*TASK OBJECTIVE*.
Repeat the data below word for word.

----- INPUT DATA -----

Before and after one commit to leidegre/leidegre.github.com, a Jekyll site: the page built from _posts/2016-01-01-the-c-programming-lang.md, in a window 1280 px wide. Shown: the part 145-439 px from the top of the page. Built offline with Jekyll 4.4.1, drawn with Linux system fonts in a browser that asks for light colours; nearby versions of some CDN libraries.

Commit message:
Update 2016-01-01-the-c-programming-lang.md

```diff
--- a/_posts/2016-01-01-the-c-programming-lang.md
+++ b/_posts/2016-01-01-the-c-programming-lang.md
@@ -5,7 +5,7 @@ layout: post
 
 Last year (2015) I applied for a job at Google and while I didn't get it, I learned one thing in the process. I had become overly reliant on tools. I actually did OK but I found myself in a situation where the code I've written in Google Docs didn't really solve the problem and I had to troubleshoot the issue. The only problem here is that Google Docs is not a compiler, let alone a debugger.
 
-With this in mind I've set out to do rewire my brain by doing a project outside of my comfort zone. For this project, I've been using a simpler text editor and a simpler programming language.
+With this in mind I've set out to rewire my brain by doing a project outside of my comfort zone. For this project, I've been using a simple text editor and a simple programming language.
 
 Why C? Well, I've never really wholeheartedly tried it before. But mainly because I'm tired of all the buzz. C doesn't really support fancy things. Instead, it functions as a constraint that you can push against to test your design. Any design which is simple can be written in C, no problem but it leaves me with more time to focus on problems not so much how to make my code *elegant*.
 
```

-----

*PROBLEM SOLUTION*.
Before and after one commit to leidegre/leidegre.github.com, a Jekyll site: the page built from _posts/2016-01-01-the-c-programming-lang.md, in a window 1280 px wide. Shown: the part 145-439 px from the top of the page. Built offline with Jekyll 4.4.1, drawn with Linux system fonts in a browser that asks for light colours; nearby versions of some CDN libraries.

Commit message:
Update 2016-01-01-the-c-programming-lang.md

```diff
--- a/_posts/2016-01-01-the-c-programming-lang.md
+++ b/_posts/2016-01-01-the-c-programming-lang.md
@@ -5,7 +5,7 @@ layout: post
 
 Last year (2015) I applied for a job at Google and while I didn't get it, I learned one thing in the process. I had become overly reliant on tools. I actually did OK but I found myself in a situation where the code I've written in Google Docs didn't really solve the problem and I had to troubleshoot the issue. The only problem here is that Google Docs is not a compiler, let alone a debugger.
 
-With this in mind I've set out to do rewire my brain by doing a project outside of my comfort zone. For this project, I've been using a simpler text editor and a simpler programming language.
+With this in mind I've set out to rewire my brain by doing a project outside of my comfort zone. For this project, I've been using a simple text editor and a simple programming language.
 
 Why C? Well, I've never really wholeheartedly tried it before. But mainly because I'm tired of all the buzz. C doesn't really support fancy things. Instead, it functions as a constraint that you can push against to test your design. Any design which is simple can be written in C, no problem but it leaves me with more time to focus on problems not so much how to make my code *elegant*.
 
```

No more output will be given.